Task to complete – Your result should be every line of the records below that contains the word "première".

======

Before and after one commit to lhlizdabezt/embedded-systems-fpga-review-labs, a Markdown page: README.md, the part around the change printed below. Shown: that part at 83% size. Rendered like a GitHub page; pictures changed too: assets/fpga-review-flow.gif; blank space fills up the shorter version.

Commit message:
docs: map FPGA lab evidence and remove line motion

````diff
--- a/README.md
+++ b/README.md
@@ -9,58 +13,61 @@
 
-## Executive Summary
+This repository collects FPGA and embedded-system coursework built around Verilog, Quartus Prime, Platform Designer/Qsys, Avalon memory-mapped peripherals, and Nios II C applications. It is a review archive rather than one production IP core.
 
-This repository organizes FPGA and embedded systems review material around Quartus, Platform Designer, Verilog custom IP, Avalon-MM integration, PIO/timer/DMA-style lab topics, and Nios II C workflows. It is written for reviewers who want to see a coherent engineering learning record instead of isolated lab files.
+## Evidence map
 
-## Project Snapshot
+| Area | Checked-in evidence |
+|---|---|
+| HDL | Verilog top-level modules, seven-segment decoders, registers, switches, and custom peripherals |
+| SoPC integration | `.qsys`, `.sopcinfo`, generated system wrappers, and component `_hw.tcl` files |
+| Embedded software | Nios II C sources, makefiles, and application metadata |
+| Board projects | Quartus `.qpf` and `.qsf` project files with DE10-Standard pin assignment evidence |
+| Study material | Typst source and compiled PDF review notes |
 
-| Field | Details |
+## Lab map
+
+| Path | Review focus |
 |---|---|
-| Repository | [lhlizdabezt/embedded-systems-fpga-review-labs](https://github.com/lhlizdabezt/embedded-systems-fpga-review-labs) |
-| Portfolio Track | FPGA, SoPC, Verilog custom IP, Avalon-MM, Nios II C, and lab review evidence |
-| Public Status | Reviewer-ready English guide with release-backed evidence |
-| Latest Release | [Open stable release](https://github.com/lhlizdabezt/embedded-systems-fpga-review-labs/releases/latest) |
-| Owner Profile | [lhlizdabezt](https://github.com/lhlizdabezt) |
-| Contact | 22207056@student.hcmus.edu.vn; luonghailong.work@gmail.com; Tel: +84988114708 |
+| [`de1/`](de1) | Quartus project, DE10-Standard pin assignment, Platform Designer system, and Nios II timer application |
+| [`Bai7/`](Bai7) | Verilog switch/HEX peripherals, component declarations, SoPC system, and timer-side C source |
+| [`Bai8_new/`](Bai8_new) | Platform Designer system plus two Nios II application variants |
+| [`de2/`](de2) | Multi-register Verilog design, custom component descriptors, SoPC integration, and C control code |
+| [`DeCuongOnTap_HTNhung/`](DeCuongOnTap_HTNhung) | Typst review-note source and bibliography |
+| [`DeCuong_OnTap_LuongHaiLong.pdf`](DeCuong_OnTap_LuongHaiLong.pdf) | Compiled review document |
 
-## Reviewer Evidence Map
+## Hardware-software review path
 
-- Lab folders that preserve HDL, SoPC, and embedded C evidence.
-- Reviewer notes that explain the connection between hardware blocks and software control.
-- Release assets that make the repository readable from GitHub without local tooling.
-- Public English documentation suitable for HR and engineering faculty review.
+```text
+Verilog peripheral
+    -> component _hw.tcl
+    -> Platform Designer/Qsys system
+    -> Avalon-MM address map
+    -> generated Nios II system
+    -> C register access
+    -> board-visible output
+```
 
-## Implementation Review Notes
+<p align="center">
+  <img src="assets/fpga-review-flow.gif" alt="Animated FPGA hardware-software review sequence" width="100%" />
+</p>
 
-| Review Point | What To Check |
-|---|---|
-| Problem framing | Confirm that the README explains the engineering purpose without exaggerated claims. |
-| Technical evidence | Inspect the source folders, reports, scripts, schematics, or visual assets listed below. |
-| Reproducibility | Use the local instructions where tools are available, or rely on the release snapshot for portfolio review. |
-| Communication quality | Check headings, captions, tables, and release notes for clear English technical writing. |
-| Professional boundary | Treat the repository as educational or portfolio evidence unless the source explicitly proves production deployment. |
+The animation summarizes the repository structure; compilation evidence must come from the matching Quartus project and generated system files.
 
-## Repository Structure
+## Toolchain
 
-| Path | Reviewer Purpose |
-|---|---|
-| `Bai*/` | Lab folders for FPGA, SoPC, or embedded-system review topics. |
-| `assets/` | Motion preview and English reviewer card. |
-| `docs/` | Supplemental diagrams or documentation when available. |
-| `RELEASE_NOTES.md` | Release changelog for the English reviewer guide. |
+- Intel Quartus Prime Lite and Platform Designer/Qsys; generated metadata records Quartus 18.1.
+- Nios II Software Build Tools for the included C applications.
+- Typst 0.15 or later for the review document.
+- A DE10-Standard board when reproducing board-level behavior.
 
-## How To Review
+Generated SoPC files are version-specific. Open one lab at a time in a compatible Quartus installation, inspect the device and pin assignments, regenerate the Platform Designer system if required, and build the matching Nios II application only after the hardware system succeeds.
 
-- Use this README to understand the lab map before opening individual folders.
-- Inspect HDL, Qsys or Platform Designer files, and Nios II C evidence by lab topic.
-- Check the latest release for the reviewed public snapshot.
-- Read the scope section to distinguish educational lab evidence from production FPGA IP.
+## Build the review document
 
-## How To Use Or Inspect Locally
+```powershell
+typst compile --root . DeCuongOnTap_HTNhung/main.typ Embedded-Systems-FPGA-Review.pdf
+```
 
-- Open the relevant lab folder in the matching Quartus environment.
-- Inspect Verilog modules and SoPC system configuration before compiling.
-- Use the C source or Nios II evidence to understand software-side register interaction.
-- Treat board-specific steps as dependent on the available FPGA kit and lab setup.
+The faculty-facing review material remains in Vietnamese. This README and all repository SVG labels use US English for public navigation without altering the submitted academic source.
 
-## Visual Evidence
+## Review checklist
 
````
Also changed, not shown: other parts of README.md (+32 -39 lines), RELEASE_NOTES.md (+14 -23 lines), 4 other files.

======

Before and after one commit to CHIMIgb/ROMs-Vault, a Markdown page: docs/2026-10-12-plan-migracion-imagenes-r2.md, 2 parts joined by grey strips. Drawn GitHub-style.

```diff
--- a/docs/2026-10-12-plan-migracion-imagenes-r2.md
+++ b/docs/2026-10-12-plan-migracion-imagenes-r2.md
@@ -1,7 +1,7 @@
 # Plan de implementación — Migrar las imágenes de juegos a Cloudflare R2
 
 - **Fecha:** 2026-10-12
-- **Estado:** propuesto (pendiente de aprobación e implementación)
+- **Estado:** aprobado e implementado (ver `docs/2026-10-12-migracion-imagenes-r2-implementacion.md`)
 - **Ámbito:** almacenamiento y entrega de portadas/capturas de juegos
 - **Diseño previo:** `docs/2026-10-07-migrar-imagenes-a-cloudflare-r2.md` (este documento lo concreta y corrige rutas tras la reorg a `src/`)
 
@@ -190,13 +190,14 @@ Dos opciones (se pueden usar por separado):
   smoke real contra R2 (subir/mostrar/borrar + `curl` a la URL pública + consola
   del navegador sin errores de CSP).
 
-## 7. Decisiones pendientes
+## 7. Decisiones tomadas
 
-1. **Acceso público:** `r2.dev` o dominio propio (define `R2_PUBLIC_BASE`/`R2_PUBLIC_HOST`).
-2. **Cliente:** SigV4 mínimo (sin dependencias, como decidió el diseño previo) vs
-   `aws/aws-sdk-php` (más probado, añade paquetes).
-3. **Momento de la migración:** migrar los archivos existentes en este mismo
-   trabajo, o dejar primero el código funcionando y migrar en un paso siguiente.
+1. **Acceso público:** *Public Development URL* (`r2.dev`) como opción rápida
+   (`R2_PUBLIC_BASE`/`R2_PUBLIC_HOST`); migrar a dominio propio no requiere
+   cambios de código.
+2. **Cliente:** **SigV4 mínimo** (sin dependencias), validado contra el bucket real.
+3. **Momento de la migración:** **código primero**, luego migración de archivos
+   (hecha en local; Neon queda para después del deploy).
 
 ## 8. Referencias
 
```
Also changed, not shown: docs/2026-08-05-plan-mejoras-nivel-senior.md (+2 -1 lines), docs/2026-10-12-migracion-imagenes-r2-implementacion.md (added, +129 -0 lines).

======

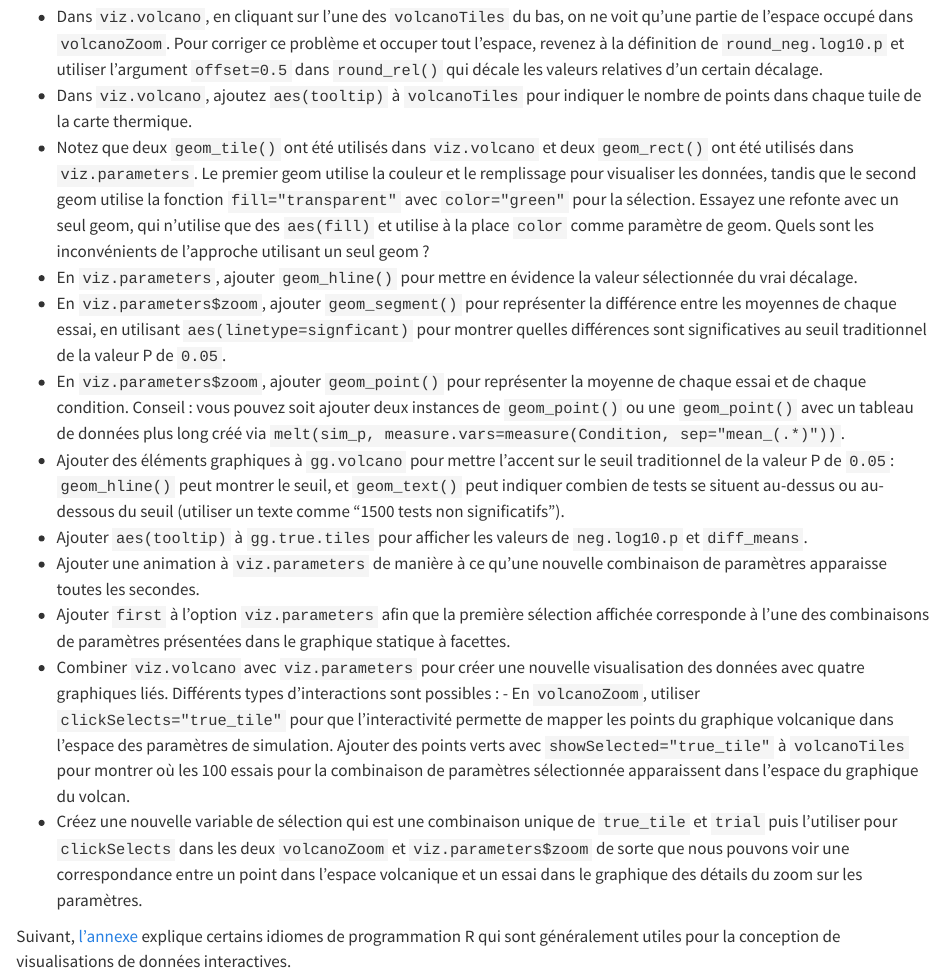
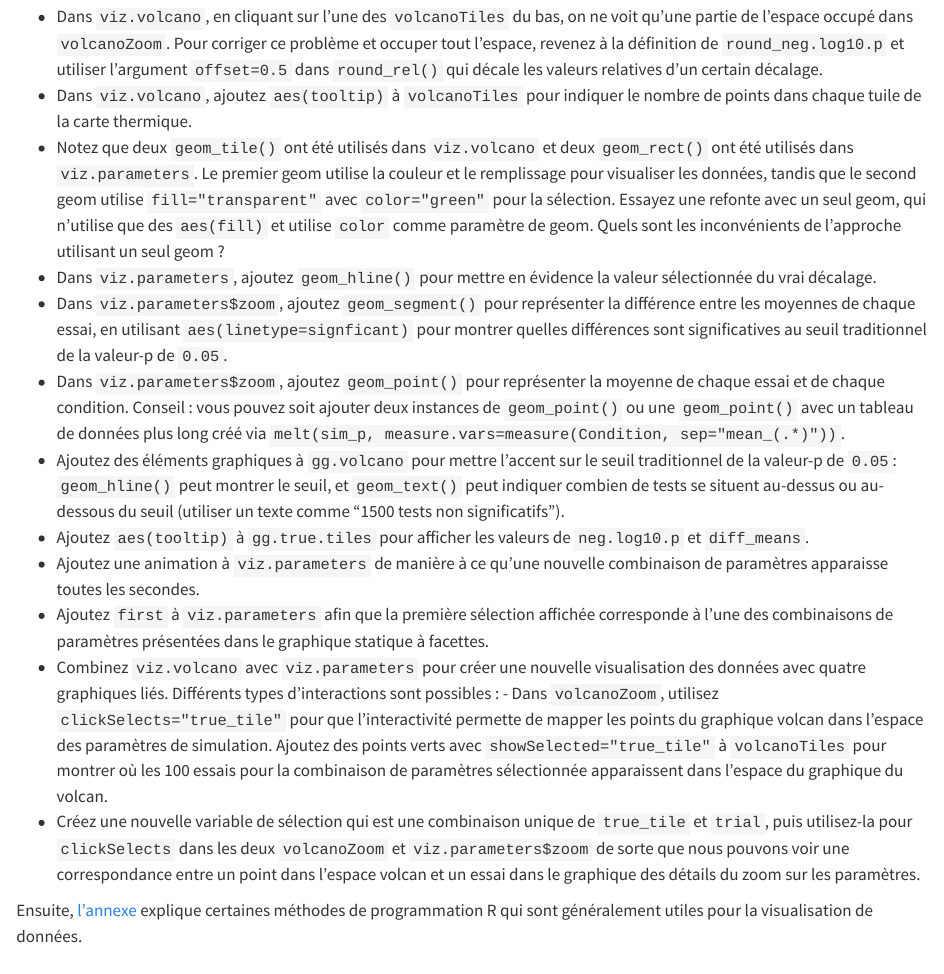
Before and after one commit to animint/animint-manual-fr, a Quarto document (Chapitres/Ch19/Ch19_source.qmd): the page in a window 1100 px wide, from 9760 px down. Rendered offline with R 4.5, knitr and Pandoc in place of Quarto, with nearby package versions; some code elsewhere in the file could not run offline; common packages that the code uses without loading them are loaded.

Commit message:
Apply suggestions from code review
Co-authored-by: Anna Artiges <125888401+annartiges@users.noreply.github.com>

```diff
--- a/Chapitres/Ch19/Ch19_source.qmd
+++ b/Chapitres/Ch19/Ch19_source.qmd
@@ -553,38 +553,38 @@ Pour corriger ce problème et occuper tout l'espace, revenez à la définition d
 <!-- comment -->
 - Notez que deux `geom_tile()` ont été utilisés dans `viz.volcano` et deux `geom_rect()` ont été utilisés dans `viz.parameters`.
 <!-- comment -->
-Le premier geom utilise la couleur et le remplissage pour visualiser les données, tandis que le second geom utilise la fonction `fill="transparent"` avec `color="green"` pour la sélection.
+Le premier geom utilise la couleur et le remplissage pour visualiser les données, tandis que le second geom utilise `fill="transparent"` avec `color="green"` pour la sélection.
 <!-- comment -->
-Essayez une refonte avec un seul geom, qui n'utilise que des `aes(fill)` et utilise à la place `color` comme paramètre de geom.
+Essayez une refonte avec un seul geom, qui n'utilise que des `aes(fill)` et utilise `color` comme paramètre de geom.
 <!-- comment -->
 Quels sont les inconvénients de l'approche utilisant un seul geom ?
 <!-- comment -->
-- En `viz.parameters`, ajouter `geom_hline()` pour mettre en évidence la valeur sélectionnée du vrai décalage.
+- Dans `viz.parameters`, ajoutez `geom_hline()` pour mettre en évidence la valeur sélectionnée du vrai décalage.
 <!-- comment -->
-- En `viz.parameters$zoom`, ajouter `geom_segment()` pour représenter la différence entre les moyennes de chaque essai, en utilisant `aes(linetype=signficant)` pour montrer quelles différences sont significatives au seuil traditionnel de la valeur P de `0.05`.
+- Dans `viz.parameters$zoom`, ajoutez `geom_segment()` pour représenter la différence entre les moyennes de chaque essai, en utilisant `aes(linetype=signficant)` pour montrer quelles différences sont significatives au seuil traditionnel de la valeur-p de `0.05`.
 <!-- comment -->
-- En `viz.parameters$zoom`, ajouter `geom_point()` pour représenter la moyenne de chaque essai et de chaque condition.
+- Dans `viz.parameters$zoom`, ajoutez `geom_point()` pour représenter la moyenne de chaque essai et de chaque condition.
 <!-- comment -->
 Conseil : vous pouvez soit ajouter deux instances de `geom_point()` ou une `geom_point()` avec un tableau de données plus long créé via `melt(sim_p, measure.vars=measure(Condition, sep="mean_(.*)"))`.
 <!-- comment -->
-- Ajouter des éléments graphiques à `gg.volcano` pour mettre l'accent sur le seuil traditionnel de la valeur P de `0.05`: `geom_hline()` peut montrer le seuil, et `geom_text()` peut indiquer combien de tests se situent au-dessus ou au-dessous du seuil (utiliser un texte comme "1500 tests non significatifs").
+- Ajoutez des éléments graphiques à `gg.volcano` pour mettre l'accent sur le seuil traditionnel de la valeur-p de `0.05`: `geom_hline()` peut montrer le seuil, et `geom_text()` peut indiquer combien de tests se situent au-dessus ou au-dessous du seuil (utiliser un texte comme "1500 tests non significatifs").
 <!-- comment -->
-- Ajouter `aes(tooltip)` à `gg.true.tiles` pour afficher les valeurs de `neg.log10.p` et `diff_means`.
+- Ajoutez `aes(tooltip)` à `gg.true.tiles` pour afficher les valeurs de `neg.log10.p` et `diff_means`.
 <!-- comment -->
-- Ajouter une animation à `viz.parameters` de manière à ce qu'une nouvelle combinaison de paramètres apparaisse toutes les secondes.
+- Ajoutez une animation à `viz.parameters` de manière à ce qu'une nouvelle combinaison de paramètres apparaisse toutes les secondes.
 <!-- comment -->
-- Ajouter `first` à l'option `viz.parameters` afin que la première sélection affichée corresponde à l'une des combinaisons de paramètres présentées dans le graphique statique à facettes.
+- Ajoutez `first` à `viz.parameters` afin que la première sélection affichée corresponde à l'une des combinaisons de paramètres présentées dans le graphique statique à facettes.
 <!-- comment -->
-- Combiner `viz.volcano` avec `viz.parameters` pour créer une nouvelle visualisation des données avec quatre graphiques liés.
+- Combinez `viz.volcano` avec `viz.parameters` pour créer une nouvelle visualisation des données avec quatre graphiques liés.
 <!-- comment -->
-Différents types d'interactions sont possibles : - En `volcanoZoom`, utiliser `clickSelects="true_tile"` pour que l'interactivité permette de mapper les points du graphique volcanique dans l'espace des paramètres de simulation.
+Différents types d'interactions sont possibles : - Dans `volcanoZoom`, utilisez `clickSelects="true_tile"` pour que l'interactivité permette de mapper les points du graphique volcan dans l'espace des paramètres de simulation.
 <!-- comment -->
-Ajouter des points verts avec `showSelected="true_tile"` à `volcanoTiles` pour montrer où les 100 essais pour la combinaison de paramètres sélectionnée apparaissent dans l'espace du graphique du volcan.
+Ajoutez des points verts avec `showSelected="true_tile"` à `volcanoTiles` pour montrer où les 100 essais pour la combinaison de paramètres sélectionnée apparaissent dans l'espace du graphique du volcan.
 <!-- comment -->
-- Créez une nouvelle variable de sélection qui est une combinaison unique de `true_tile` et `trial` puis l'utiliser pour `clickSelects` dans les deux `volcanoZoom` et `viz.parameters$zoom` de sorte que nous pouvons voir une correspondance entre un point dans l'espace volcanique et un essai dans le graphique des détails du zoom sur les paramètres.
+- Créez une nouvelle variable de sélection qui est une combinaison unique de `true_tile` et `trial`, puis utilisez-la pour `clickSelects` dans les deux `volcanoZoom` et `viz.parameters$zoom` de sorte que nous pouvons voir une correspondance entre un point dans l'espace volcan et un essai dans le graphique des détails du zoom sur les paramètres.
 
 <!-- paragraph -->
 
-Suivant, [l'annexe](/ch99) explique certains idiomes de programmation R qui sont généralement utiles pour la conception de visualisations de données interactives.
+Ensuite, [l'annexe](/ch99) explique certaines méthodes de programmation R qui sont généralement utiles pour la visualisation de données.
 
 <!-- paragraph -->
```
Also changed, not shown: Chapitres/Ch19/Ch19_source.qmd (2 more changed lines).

======

Exercise solution –
-- Ajouter `first` à l'option `viz.parameters` afin que la première sélection affichée corresponde à l'une des combinaisons de paramètres présentées dans le graphique statique à facettes.
+- Ajoutez `first` à `viz.parameters` afin que la première sélection affichée corresponde à l'une des combinaisons de paramètres présentées dans le graphique statique à facettes.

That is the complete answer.